In fifth grade, I decided to join my school’s band. It was just as much an excuse to spend more time with my friends as it was a chance to continue playing music. I started playing the flute, as I was the first in our small group to make something more than air come out of the instrument. It seemed random that the instrument became mine, but soon it became natural. I continued playing the flute into middle and high school.
From there, my relationship with music began to evolve. It seemed less like just another check mark on a long list of activities and more like an active choice. I started taking lessons, this time on my own accord, and each week I would leave that small second floor room whistling Handel or Copland, excited to go home and work on my newest piece. While the rest of my friends slowly quit band as our director and program changed, I continued despite the differences, unable to let go of that special part of my day where the only thing I had to worry about was whether or not I was in the right key. Music was my therapy.
Over the summer, music went by the wayside. I didn’t touch my flute, instead favoring activities like hiking with my friends and swimming at the lake. So, when I got to Patan, I was hardly even thinking as music as a choice for my independent study project (ISP). Instead, I wanted to do something that seemed more tangible, something I could bring home to show my family and friends. I decided upon jewelry making, but as luck would have it, so did half of my group. As there weren’t enough jewelry mentors, some of us had to compromise and I ended up playing the sarangi, a traditional Nepali fiddle, as my ISP.
And while it hadn’t been my first choice, after just one day of picking up the instrument I knew it was the perfect project for me. Each day in Patan, I would look forward to the one hour where music would be my only focus. It once again became a way for me to ignore the chaos that surrounded me. I couldn’t wait to learn the next note, pattern, and eventually a song. Even though my lessons mainly just consisted of playing scale patterns over and over, I often felt like I could sit on my little stool in the courtyard with Max (the courtyard’s resident dog) at my feet and the sarangi in my lap for hours on end. For me, this is the power of music. It gives me something to throw myself into, something to love. I’m not creating something to bring home as a souvenir, but instead I’m able to make a million fleeting works of art, one in each squeaky, off tune note I play. While I by no means became a virtuoso on the sarangi over the past few weeks, I was able to find a release and was able to reinforce my love for playing an instrument.

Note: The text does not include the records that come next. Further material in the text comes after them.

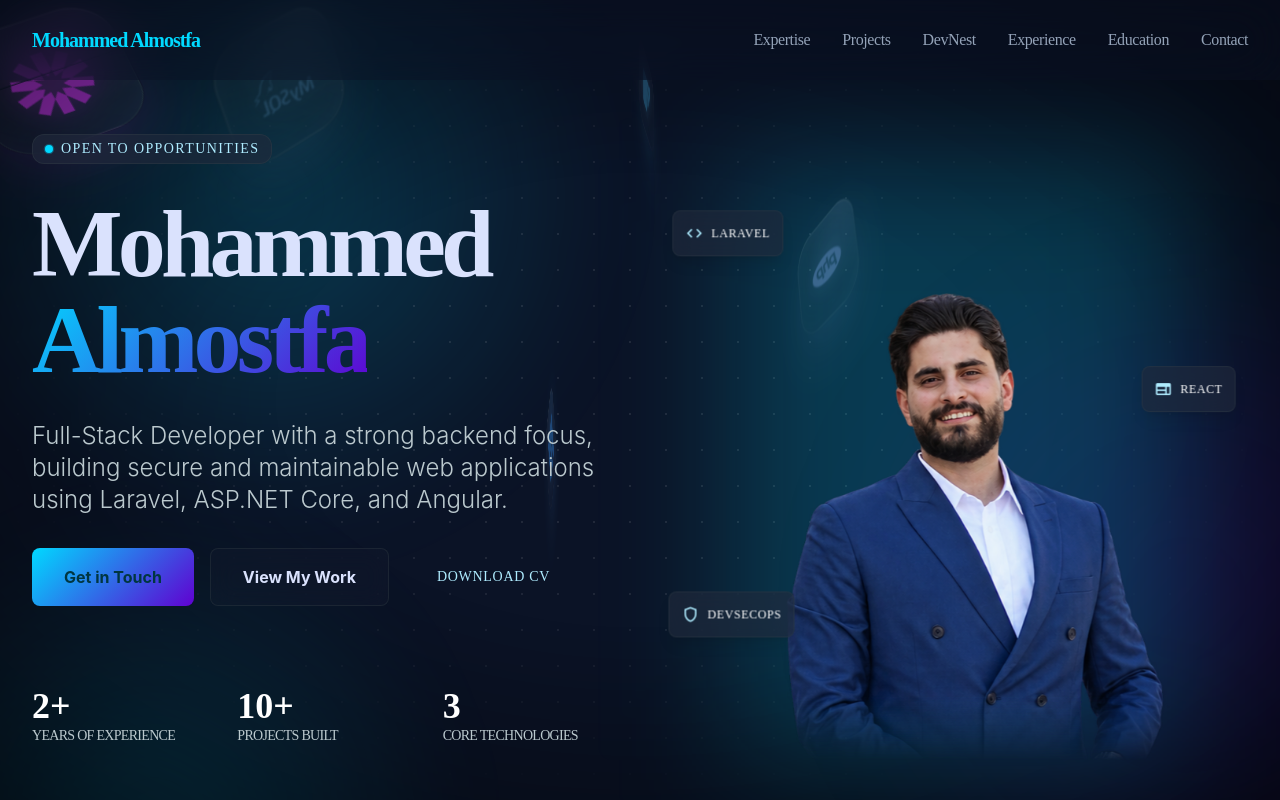
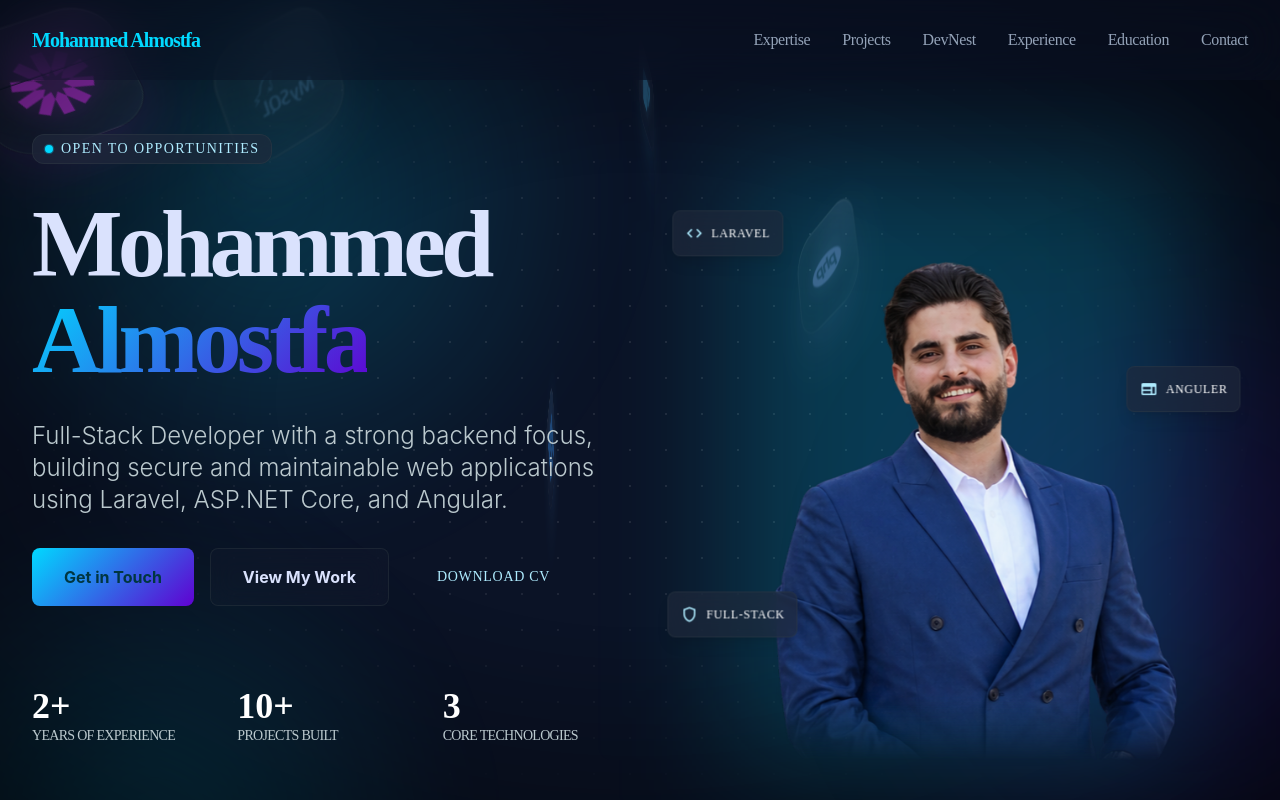
Before and after one commit to MohammedAlmostfa/Portfolio2, a React (Vite) app: page /#/ in a window 1280 px wide. Shown: the top 800 px of the page. Built offline with nearby package versions, Linux system fonts and the light colour scheme.

Commit message:
update data

```diff
--- a/src/components/sections/HeroSection.jsx
+++ b/src/components/sections/HeroSection.jsx
@@ -15,8 +15,8 @@ import { heroText, stats, cvLink } from '../../data/heroData';
 // الشارات على أطراف المربع، متوسّطة عمودياً على الحافة
 const floatingChips = [
   { label: 'Laravel',   icon: 'code',   position: 'top-[15%] left-0 -translate-x-1/4',    delay: 0 },
-  { label: 'React',     icon: 'web',    position: 'top-[40%] right-0 translate-x-1/4',    delay: 0.8 },
-  { label: 'DevSecOps', icon: 'shield', position: 'bottom-[18%] left-0 -translate-x-1/4', delay: 1.6 },
+  { label: 'Anguler',     icon: 'web',    position: 'top-[40%] right-0 translate-x-1/4',    delay: 0.8 },
+  { label: 'Full-stack', icon: 'shield', position: 'bottom-[18%] left-0 -translate-x-1/4', delay: 1.6 },
 ];
 
 // تلاشي أسفل الصورة بالـ mask (بدل طبقة بلون صلب) عشان الخلفية المتحركة تبقى ظاهرة
@@ -158,7 +158,7 @@ const HeroSection = () => {
   alt={heroText.imageAlt}
   draggable={false}
   style={{ maskImage: photoFade, WebkitMaskImage: photoFade }}
-                className="absolute bottom-0 left-4 h-full w-[calc(100%-2rem)] object-contain object-bottom select-none drop-shadow-[0_20px_40px_rgba(0,0,0,0.5)]"
+  className="absolute bottom-0 left-0 h-full w-full object-contain object-bottom select-none drop-shadow-[0_20px_40px_rgba(0,0,0,0.5)] scale-[1.35] origin-bottom md:scale-110"
 />
 
               {/* 3) الشارات على الأطراف */}
```
Lines whose indentation alone changed are shown as unchanged.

I think that this is really the purpose of ISPs. Yes, we each were able to learn a new and different skill, but more than that we were exposed to different parts of Nepali culture and got to experience why those are still important to people. For me, I saw why my mentor, Kiran, is working so hard to keep the sarangi alive. It’s a beautiful instrument and has been a part of Nepali culture for hundreds of years. But, many people see the sarangi as just a dusty old instrument, something that has no place in the modern world of music. I disagree. After learning to play the sarangi, it’s easy to see that the sarangi is a unique part of Nepali culture that deserves to be maintained.
Learning the sarangi was definitely an integral part of my time here in Patan and I’m so happy that I ended up with music as my ISP.